■ Web page edit records
════════

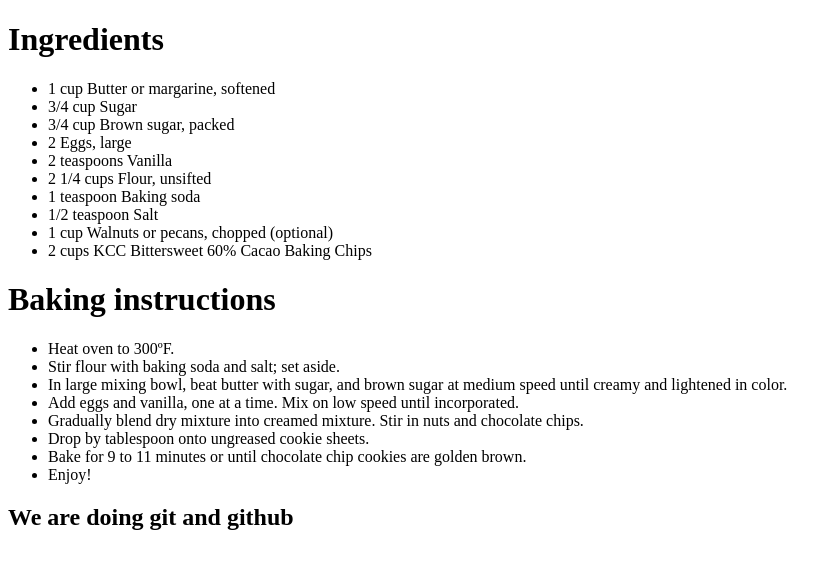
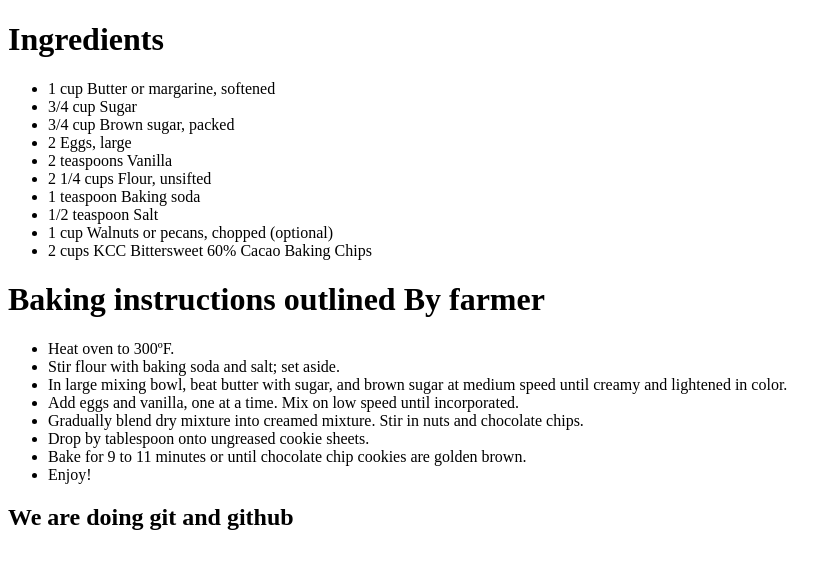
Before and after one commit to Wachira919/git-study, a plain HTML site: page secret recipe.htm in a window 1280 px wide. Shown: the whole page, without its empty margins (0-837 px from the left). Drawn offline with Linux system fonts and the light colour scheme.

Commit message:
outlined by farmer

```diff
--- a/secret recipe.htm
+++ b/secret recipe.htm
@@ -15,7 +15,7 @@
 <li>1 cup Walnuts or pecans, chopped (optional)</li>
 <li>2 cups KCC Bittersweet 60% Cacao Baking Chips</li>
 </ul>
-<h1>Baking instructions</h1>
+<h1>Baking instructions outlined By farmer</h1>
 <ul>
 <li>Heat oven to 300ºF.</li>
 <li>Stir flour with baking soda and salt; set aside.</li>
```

════════

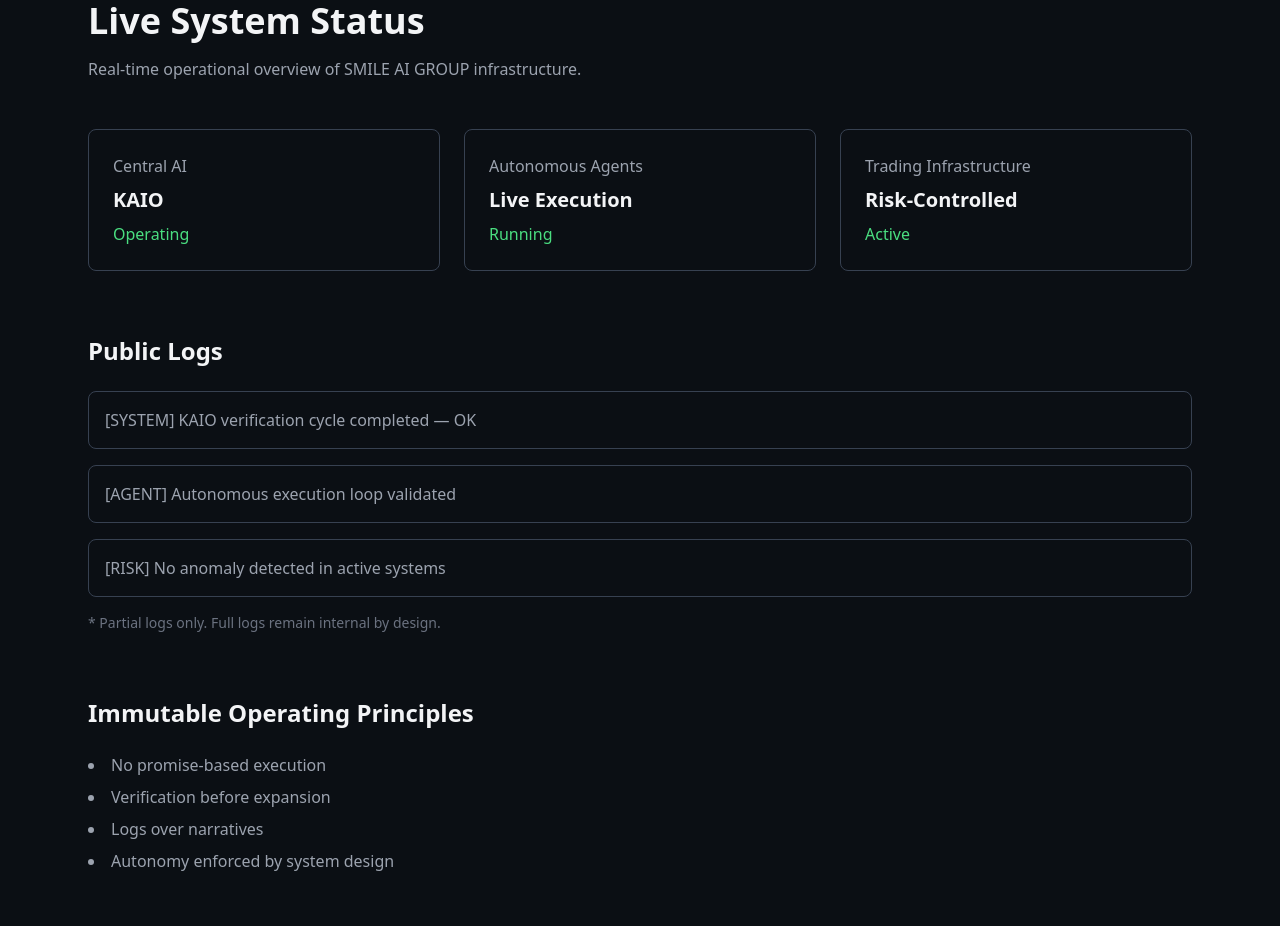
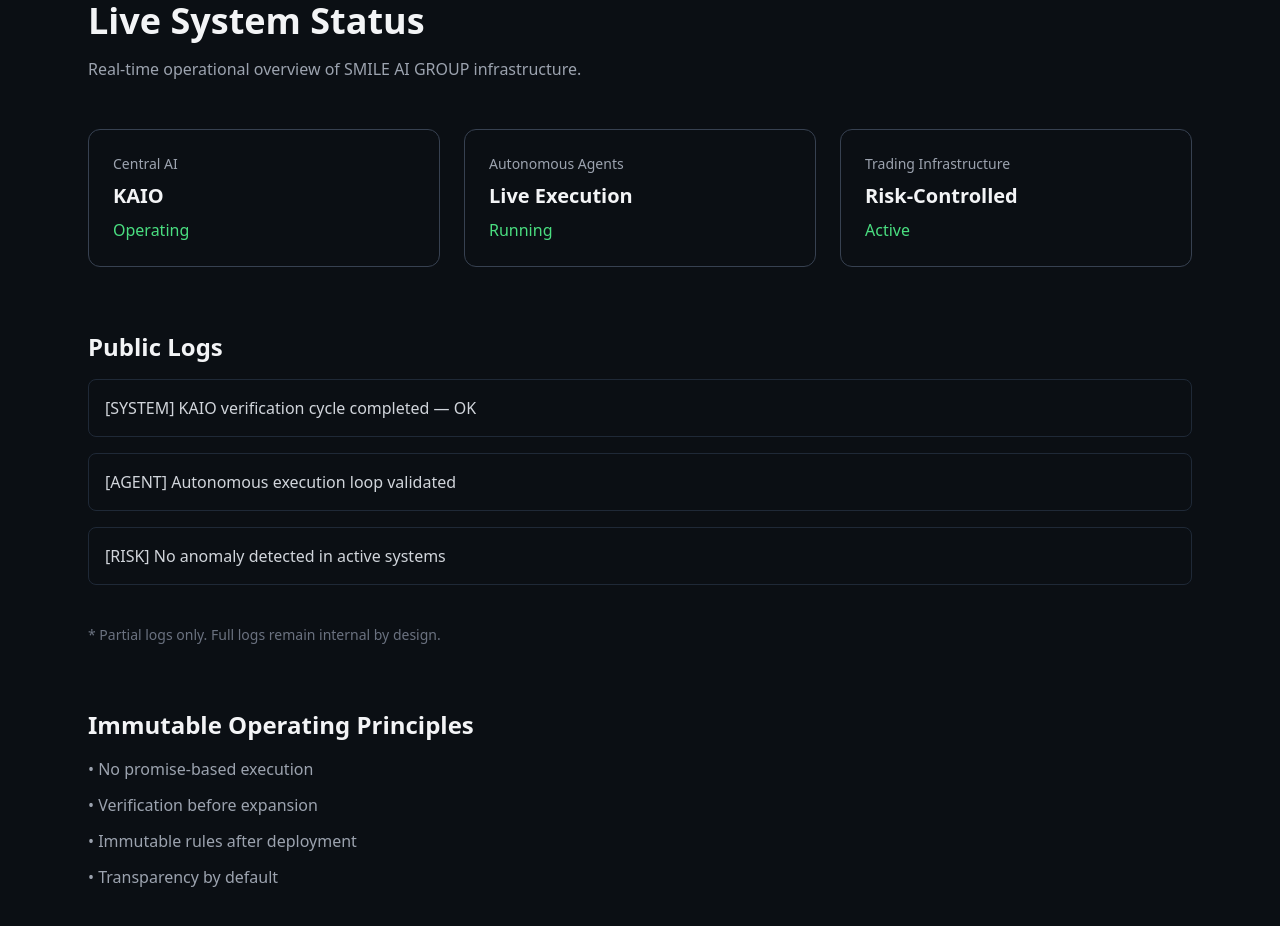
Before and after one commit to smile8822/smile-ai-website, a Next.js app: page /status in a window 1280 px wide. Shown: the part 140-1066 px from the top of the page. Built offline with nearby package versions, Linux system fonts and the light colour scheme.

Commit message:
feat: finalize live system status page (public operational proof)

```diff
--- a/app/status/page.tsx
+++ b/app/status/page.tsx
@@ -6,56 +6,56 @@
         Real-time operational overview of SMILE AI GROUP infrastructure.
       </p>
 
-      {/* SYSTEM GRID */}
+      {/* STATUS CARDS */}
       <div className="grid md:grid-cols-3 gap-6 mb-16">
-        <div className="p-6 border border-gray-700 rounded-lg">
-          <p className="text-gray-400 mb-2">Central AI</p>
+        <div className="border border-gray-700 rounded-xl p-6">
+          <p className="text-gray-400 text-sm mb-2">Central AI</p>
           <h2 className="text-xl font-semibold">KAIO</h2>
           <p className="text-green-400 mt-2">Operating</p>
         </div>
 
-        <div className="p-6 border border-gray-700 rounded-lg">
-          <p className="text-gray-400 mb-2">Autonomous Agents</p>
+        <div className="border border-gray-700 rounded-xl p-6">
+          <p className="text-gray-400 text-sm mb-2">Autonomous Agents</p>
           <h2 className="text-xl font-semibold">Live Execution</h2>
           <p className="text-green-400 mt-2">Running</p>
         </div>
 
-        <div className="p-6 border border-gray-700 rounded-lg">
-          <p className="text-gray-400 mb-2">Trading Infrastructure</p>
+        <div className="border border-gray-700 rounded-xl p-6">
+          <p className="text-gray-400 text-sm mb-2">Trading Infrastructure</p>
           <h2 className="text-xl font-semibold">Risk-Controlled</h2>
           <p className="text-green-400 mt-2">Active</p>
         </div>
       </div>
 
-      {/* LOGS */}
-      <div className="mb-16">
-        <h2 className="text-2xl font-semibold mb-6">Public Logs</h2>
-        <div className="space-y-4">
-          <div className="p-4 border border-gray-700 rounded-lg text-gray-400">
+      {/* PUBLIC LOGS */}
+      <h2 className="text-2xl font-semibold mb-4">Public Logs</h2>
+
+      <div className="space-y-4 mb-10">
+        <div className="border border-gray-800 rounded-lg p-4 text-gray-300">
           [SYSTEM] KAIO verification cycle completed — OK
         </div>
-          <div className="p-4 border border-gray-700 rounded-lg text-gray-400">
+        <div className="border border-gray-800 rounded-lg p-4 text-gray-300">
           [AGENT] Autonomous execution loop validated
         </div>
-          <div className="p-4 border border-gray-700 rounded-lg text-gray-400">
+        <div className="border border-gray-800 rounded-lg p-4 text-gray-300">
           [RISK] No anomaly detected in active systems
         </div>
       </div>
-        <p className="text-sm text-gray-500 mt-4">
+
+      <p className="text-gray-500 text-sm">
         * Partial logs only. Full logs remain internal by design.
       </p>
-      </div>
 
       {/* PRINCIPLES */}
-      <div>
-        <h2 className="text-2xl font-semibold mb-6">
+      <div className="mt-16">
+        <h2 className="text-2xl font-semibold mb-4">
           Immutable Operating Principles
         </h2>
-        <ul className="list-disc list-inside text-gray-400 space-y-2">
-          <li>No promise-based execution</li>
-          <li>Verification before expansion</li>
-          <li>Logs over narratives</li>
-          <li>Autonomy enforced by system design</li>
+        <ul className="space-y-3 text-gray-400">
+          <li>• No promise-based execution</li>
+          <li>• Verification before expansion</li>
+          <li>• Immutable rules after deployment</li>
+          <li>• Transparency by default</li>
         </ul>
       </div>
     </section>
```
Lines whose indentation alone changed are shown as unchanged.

════════

■ What to work on
Report how many lines above hold the string "Operating", giving nothing but the number.

■ Expected output
2